START SOURCE RECORDS

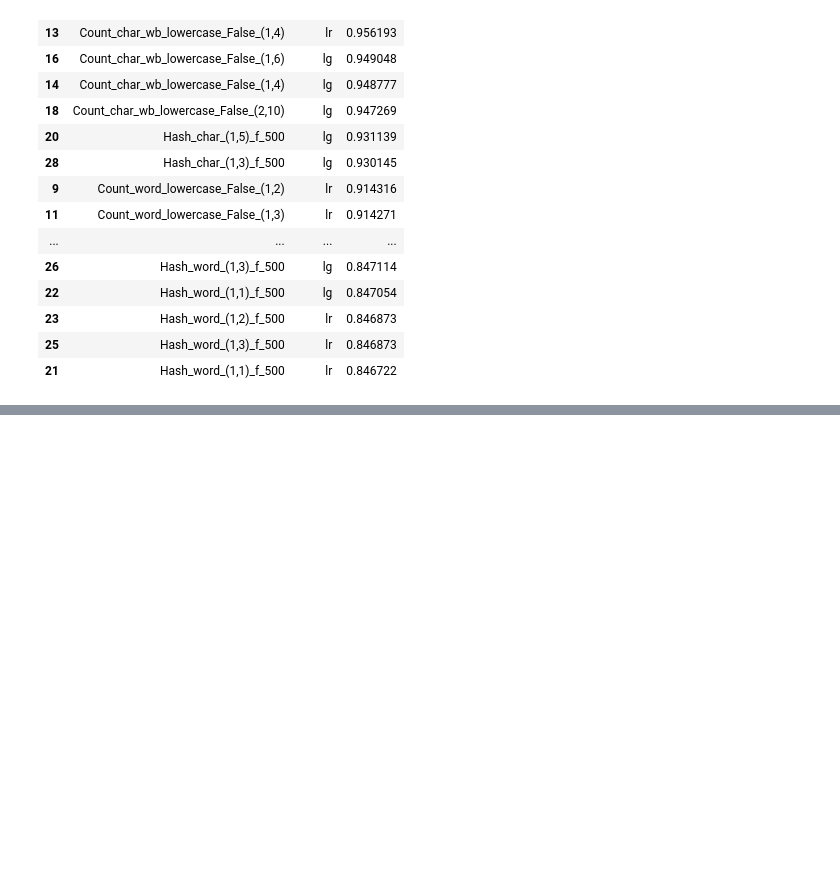
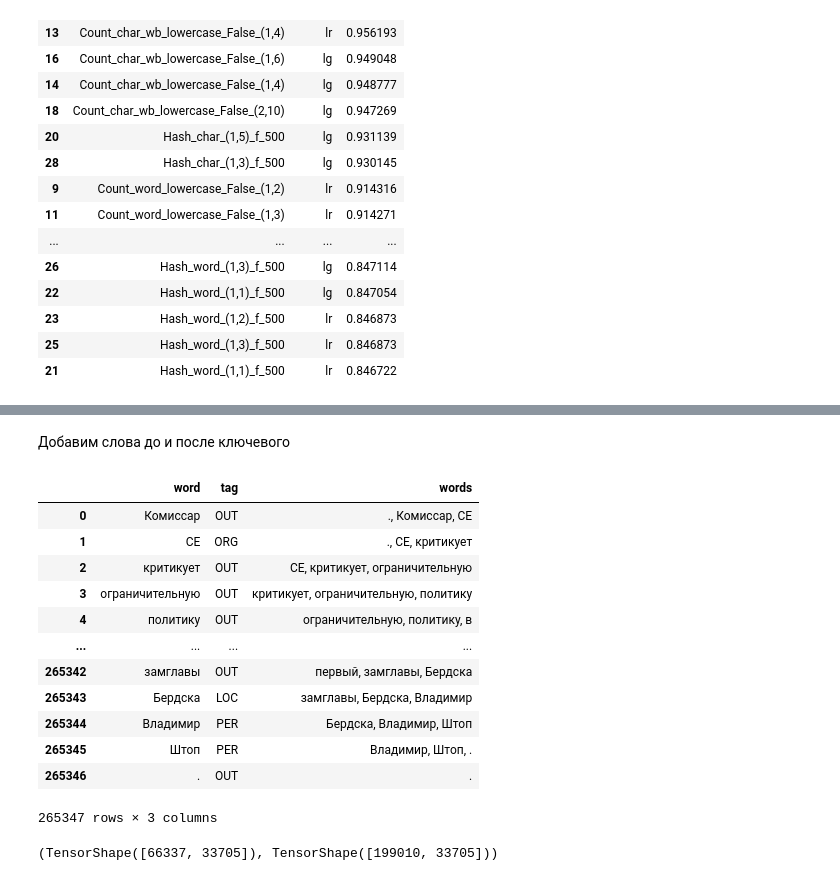
Before and after one commit to Vitalylqw/nlp, a Jupyter notebook: hw_5/HW_5.ipynb, the cells around one changed output, grey strips where cells are left out. Cells and saved outputs as stored; diff of their text form; code cells hidden in the pictures; blank space fills up the shorter version.

```diff
--- a/hw_5/HW_5.ipynb
+++ b/hw_5/HW_5.ipynb
@@ -555,0 +616,58 @@ vectrasers['Count_char_wb_lowercase_False_(2,10)'].get_feature_names()[10000:100
+# %% [markdown]
+Добавим слова до и после ключевого
+# %%
+words = []
+
+key_word = '.'
+befor_word = "."
+after_word = '.'
+
+for ind,i in df_words.word.items():
+    if i =='.':
+        words.append('.')
+        continue
+    key_word = i
+    if ind>1 :
+        befor_word = df_words.word.loc[ind-1]
+    else:
+        befor_word = "."
+    if ind<len(df_words) :
+        after_word = df_words.word.loc[ind+1]
+    else:
+        after_word = "."
+
+    words.append(', '.join([befor_word,key_word,after_word]))
+# %%
+df_words['words'] = words
+df_words
+# %% [output]
+|  | word | tag | words |
+| 0 | Комиссар | OUT | ., Комиссар, СЕ |
+| 1 | СЕ | ORG | ., СЕ, критикует |
+| 2 | критикует | OUT | СЕ, критикует, ограничительную |
+| 3 | ограничительную | OUT | критикует, ограничительную, политику |
+| 4 | политику | OUT | ограничительную, политику, в |
+| ... | ... | ... | ... |
+| 265342 | замглавы | OUT | первый, замглавы, Бердска |
+| 265343 | Бердска | LOC | замглавы, Бердска, Владимир |
+| 265344 | Владимир | PER | Бердска, Владимир, Штоп |
+| 265345 | Штоп | PER | Владимир, Штоп, . |
+| 265346 | . | OUT | . |
+265347 rows × 3 columns
+# %%
+train_x, test_x, train_y , test_y = model_selection.train_test_split(df_words['words'], df_words['tag'])
+vec = CountVectorizer(lowercase=False,analyzer='word',ngram_range=(1, 1),dtype = np.float32 )
+X_train = vec.fit_transform(train_x)
+X_test = vec.transform(test_x)
+encoder = preprocessing.LabelEncoder()
+train_y = encoder.fit_transform(train_y)
+test_y = encoder.transform(test_y)
+train_y = tf.one_hot(train_y,depth=6)
+test_y = tf.one_hot(test_y,depth=6)
+X_train_ = convert_sparse_matrix_to_sparse_tensor(X_train)
+X_train_ = tf.sparse.reorder(X_train_)
+X_test_ = convert_sparse_matrix_to_sparse_tensor(X_test)
+X_test_ = tf.sparse.reorder(X_test_)
+X_test_.shape,X_train_.shape
+# %% [output]
+(TensorShape([66337, 33705]), TensorShape([199010, 33705]))
```
Also changed, not shown: parts of 28 cells of this notebook.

END SOURCE RECORDS

* _WHAT YOU HAVE TO DO_: From the data above, state how many lines hold the string "Владимир", and give the number without other words.

* _SOLUTION BELOW_: 3